>>There is particular acrimony that BP's initial estimate of the leak at 5,000 barrels of oil a day dramatically understated the scale of the flow, which is now put at 12,000 to 19,000 barrels a day. Ed Markey, the Democratic chairman of a Congressional energy committee investigating the disaster, said BP was "either lying or they were incompetent".<< Gee, Ed, it took you now to believe BP might be lying? While you're at learning the truth, can you give us a tougher carbon-control bill than you did earlier this year? Meanwhile, a nutbar like David Vitter draws the wrong analogies after the blowout.

No, the Deepwater Horizon is not like a plane crash in general. Rather, it's like the Polish government's disastrous plane crash, where you learn the lessons of not flying a 40-year-old plane model, not letting passengers in the cockpit and other things.

Technology doesn't always win

That's especially true with the BP/Deepwater Horizon oil gush, but not just there. In fact, I even have a blog tag, "Salvific technologism," for posts on this issue.

The belief, by political alignment, is strongest among libertarians. It may be a bit stronger among the GOP mainstream than the Democratic one, but I'm not sure about that, even.

Greens distrust a lot of tech advances, some rightfully so, many others not. Some of the distrust is due to exposing ungrounded beliefs in the salvific power of technology, others for other reasons, less realistic.

Hard core paleoconservatives? Not sure about them.

Meanwhile, speaking of misgrounded beliefs, and why I don't think there's much difference on this issue between the mainstream of the two main political parties, even Carol Browner, Obama's environmental advisor and not a slouch in the green world, can't explain why the administration didn't assume a worse "worse case scenario than it actually did.

If we get one benefit, besides a carbon bill, out of this mess, maybe it will be the loss of such facile beliefs.

BP blow WORSE than Katrina for Obama?

That's the take of Frank Rich, who may well be right.

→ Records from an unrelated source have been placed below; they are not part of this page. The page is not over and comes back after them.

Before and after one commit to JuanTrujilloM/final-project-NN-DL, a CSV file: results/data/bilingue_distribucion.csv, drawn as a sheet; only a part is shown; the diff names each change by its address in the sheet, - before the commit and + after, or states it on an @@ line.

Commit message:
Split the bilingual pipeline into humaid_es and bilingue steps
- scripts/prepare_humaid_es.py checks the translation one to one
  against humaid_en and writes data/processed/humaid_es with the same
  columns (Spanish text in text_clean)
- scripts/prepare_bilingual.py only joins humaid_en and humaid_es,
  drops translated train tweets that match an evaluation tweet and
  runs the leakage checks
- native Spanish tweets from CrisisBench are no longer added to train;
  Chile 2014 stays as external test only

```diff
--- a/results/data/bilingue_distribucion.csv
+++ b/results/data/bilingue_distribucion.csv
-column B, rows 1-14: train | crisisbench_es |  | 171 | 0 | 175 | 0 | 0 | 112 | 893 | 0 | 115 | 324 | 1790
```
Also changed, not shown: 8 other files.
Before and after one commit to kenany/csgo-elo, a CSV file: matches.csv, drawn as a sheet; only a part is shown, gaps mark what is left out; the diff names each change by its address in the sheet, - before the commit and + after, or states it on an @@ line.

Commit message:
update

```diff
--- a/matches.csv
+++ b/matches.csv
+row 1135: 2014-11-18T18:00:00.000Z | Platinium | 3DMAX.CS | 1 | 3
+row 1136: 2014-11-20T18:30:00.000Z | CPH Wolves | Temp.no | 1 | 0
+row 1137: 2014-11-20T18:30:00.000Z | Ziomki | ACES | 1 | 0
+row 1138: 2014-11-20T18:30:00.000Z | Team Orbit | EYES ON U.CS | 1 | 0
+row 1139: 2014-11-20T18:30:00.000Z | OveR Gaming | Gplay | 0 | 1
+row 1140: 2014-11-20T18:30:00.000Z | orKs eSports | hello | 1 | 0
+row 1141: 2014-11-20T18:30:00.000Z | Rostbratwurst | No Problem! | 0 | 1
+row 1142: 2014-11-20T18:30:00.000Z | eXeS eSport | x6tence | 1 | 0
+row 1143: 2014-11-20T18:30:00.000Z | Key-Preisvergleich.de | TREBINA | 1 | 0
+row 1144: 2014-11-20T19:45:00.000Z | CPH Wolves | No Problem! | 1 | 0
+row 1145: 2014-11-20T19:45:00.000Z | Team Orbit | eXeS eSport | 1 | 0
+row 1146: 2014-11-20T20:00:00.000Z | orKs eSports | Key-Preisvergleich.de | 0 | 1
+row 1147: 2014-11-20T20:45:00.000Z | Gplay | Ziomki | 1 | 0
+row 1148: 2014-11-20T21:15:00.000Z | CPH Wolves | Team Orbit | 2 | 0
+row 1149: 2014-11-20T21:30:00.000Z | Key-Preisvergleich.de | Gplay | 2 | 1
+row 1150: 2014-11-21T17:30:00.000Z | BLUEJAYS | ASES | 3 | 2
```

It's similar to a theme I've sounded, that the Obama Administration has had a theme of technocratic neoliberal government competence, and it's all blown to hell over Deepwater Horizon.

Rich is also the first mainstream liberal media commentator to say what's up with no press conferences for nearly a year.

Meanwhile, how bad is the mix of oil and Corexit? This bad.